··· Dataset

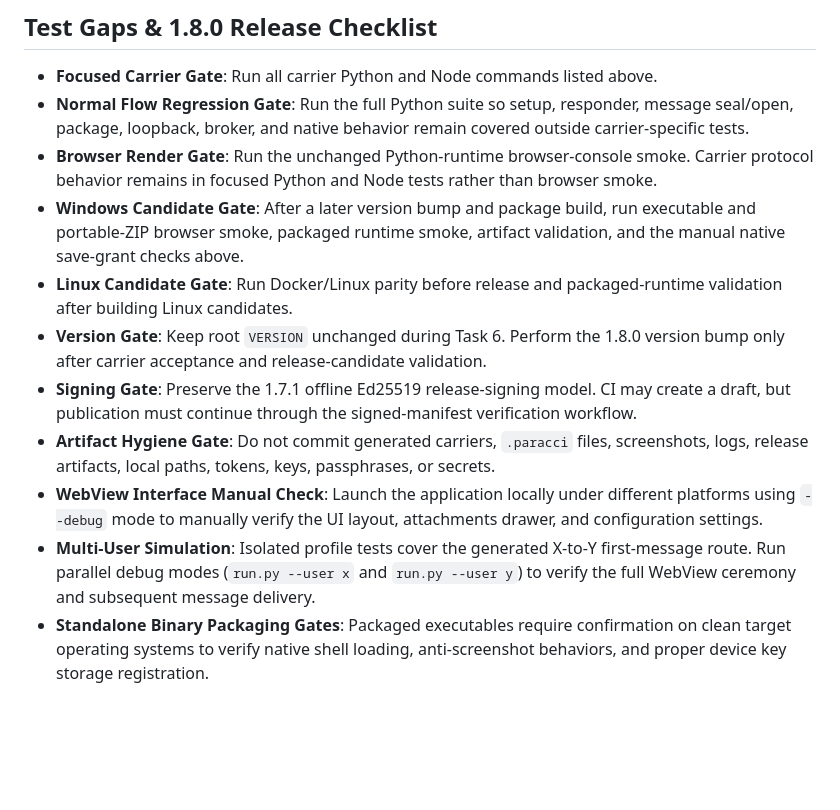
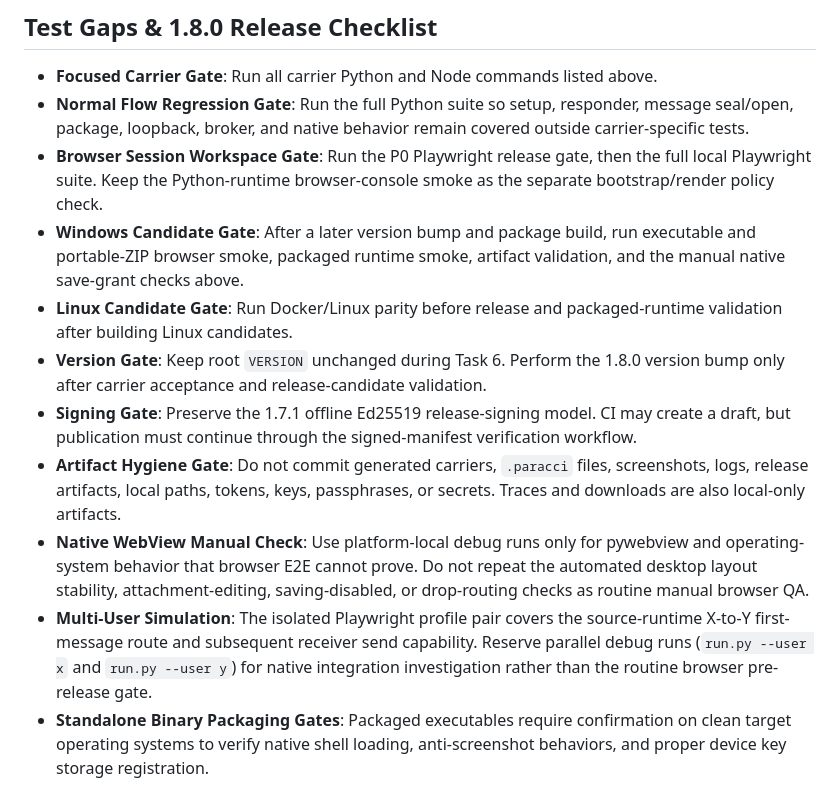
Before and after one commit to Paracci/paracci-msg, a Markdown page: paracci/docs/TESTS.md, the part around one of its changes. GitHub-like rendering; blank space fills up the shorter version.

```diff
--- a/paracci/docs/TESTS.md
+++ b/paracci/docs/TESTS.md
@@ -224,12 +352,12 @@ or `.paracci` files.
 
 - **Focused Carrier Gate**: Run all carrier Python and Node commands listed above.
 - **Normal Flow Regression Gate**: Run the full Python suite so setup, responder, message seal/open, package, loopback, broker, and native behavior remain covered outside carrier-specific tests.
-- **Browser Render Gate**: Run the unchanged Python-runtime browser-console smoke. Carrier protocol behavior remains in focused Python and Node tests rather than browser smoke.
+- **Browser Session Workspace Gate**: Run the P0 Playwright release gate, then the full local Playwright suite. Keep the Python-runtime browser-console smoke as the separate bootstrap/render policy check.
 - **Windows Candidate Gate**: After a later version bump and package build, run executable and portable-ZIP browser smoke, packaged runtime smoke, artifact validation, and the manual native save-grant checks above.
 - **Linux Candidate Gate**: Run Docker/Linux parity before release and packaged-runtime validation after building Linux candidates.
 - **Version Gate**: Keep root `VERSION` unchanged during Task 6. Perform the 1.8.0 version bump only after carrier acceptance and release-candidate validation.
 - **Signing Gate**: Preserve the 1.7.1 offline Ed25519 release-signing model. CI may create a draft, but publication must continue through the signed-manifest verification workflow.
-- **Artifact Hygiene Gate**: Do not commit generated carriers, `.paracci` files, screenshots, logs, release artifacts, local paths, tokens, keys, passphrases, or secrets.
-- **WebView Interface Manual Check**: Launch the application locally under different platforms using `--debug` mode to manually verify the UI layout, attachments drawer, and configuration settings.
-- **Multi-User Simulation**: Isolated profile tests cover the generated X-to-Y first-message route. Run parallel debug modes (`run.py --user x` and `run.py --user y`) to verify the full WebView ceremony and subsequent message delivery.
+- **Artifact Hygiene Gate**: Do not commit generated carriers, `.paracci` files, screenshots, logs, release artifacts, local paths, tokens, keys, passphrases, or secrets. Traces and downloads are also local-only artifacts.
+- **Native WebView Manual Check**: Use platform-local debug runs only for pywebview and operating-system behavior that browser E2E cannot prove. Do not repeat the automated desktop layout stability, attachment-editing, saving-disabled, or drop-routing checks as routine manual browser QA.
+- **Multi-User Simulation**: The isolated Playwright profile pair covers the source-runtime X-to-Y first-message route and subsequent receiver send capability. Reserve parallel debug runs (`run.py --user x` and `run.py --user y`) for native integration investigation rather than the routine browser pre-release gate.
 - **Standalone Binary Packaging Gates**: Packaged executables require confirmation on clean target operating systems to verify native shell loading, anti-screenshot behaviors, and proper device key storage registration.
```
Also changed, not shown: other parts of paracci/docs/TESTS.md (+128 -0 lines).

······

Retype each entry precisely. Skip images entirely.

Before and after one commit to Paracci/paracci-msg, a Markdown page: paracci/docs/TESTS.md, the part around one of its changes. GitHub-like rendering; blank space fills up the shorter version.

```diff
--- a/paracci/docs/TESTS.md
+++ b/paracci/docs/TESTS.md
@@ -224,12 +352,12 @@ or `.paracci` files.
 
 - **Focused Carrier Gate**: Run all carrier Python and Node commands listed above.
 - **Normal Flow Regression Gate**: Run the full Python suite so setup, responder, message seal/open, package, loopback, broker, and native behavior remain covered outside carrier-specific tests.
-- **Browser Render Gate**: Run the unchanged Python-runtime browser-console smoke. Carrier protocol behavior remains in focused Python and Node tests rather than browser smoke.
+- **Browser Session Workspace Gate**: Run the P0 Playwright release gate, then the full local Playwright suite. Keep the Python-runtime browser-console smoke as the separate bootstrap/render policy check.
 - **Windows Candidate Gate**: After a later version bump and package build, run executable and portable-ZIP browser smoke, packaged runtime smoke, artifact validation, and the manual native save-grant checks above.
 - **Linux Candidate Gate**: Run Docker/Linux parity before release and packaged-runtime validation after building Linux candidates.
 - **Version Gate**: Keep root `VERSION` unchanged during Task 6. Perform the 1.8.0 version bump only after carrier acceptance and release-candidate validation.
 - **Signing Gate**: Preserve the 1.7.1 offline Ed25519 release-signing model. CI may create a draft, but publication must continue through the signed-manifest verification workflow.
-- **Artifact Hygiene Gate**: Do not commit generated carriers, `.paracci` files, screenshots, logs, release artifacts, local paths, tokens, keys, passphrases, or secrets.
-- **WebView Interface Manual Check**: Launch the application locally under different platforms using `--debug` mode to manually verify the UI layout, attachments drawer, and configuration settings.
-- **Multi-User Simulation**: Isolated profile tests cover the generated X-to-Y first-message route. Run parallel debug modes (`run.py --user x` and `run.py --user y`) to verify the full WebView ceremony and subsequent message delivery.
+- **Artifact Hygiene Gate**: Do not commit generated carriers, `.paracci` files, screenshots, logs, release artifacts, local paths, tokens, keys, passphrases, or secrets. Traces and downloads are also local-only artifacts.
+- **Native WebView Manual Check**: Use platform-local debug runs only for pywebview and operating-system behavior that browser E2E cannot prove. Do not repeat the automated desktop layout stability, attachment-editing, saving-disabled, or drop-routing checks as routine manual browser QA.
+- **Multi-User Simulation**: The isolated Playwright profile pair covers the source-runtime X-to-Y first-message route and subsequent receiver send capability. Reserve parallel debug runs (`run.py --user x` and `run.py --user y`) for native integration investigation rather than the routine browser pre-release gate.
 - **Standalone Binary Packaging Gates**: Packaged executables require confirmation on clean target operating systems to verify native shell loading, anti-screenshot behaviors, and proper device key storage registration.
```
Also changed, not shown: other parts of paracci/docs/TESTS.md (+128 -0 lines).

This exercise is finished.